For Maxine Mimms, now 89, watching older African women changed her relationship to aging. In America, Mimms said, older people are “conveniently dependent” and spend a lot of time complaining. In Kenya, elders are not accommodated when they board a bus or walk long distances. Yet they don’t complain. In fact, many live with joy. Mimms says elders are “inconveniently independent,” suggesting that this might be a better model for aging here as well.

On her trips, Mimms learned to roll with inconveniences like bouncing over large potholes while riding on buses. Yet in so doing, she experienced her own joy. She made permanent friends. Mimms says, “Kenya is what is helping me live in America.” For her, the most important gift of the missions was personal growth. Cultural Reconnection “caused me to live longer. It gave me life. It’s what has kept me alive.”

Even today, when she can no longer travel to Africa, Africa lives in her. In Kenya, she says, “I reclaimed myself.”

Sally Fox is a coach, speaker, podcaster, and owner of Engaging Presence, a firm that helps individuals and organizations develop and share their best brand stories. She is currently working on a book about finding your creative work in the third act of life. Find her blog at engagingpresence.com and listen to her podcasts at 3rdActMagazine.com.

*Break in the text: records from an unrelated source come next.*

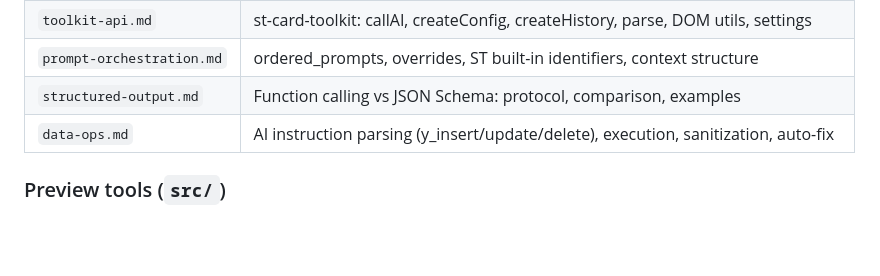
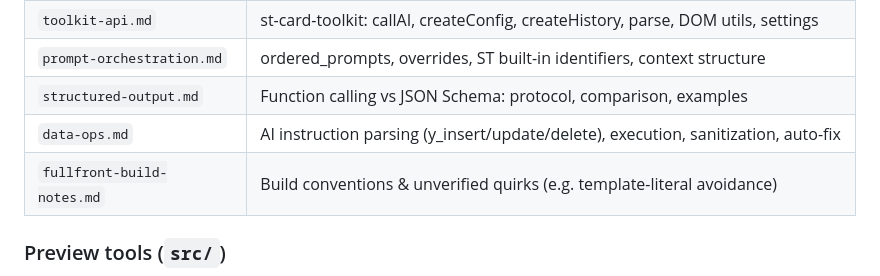
Before and after one commit to ultranationalism/ST-skill, a Markdown page: CLAUDE.md, the part around the change. Drawn GitHub-style; blank space fills up the shorter version.

```diff
--- a/CLAUDE.md
+++ b/CLAUDE.md
@@ -44,6 +44,7 @@ No build step, no tests, no linter configured. TypeScript (`src/`) is run direct
 | `prompt-orchestration.md` | ordered_prompts, overrides, ST built-in identifiers, context structure |
 | `structured-output.md` | Function calling vs JSON Schema: protocol, comparison, examples |
 | `data-ops.md` | AI instruction parsing (y_insert/update/delete), execution, sanitization, auto-fix |
+| `fullfront-build-notes.md` | Build conventions & unverified quirks (e.g. template-literal avoidance) |
 
 ### Preview tools (`src/`)
 - `cli.ts` — Bun-based dev server; auto-detects card type (fullfront → frontend view, embedded → data view)
```
Also changed, not shown: docs/fullfront-build-notes.md (added, +56 -0 lines), skills/write-fullfront-card/SKILL.md (+4 -25 lines).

Discussion

  1. Victoria;

    Such an honor to see this story on Cultural Reconnection which for those of us on the Vision and Planning Team has been our heart work for almost two decades. And to think this article was born out of a conversation between Sally Fox and me during our photo shoot with you in Sodo. Thank you for such consistent excellence in portraying the vibrant lives of us baby boomers!

  2. LueRachelle Brim-Atkins

    Beautifully written, Sally, and your article captures the spirit of Cultural Reconnection! Thank you for telling our story so well!

  3. I am Kenyan American. In early 2000 had the privilege of travelling with my lovely sisters.
    Every time that my sisters wowed I was given a chance to rediscover my motherland viewing via their lenses.
    A definite positive life changing journey.

Leave A Reply (Your email address will not be published)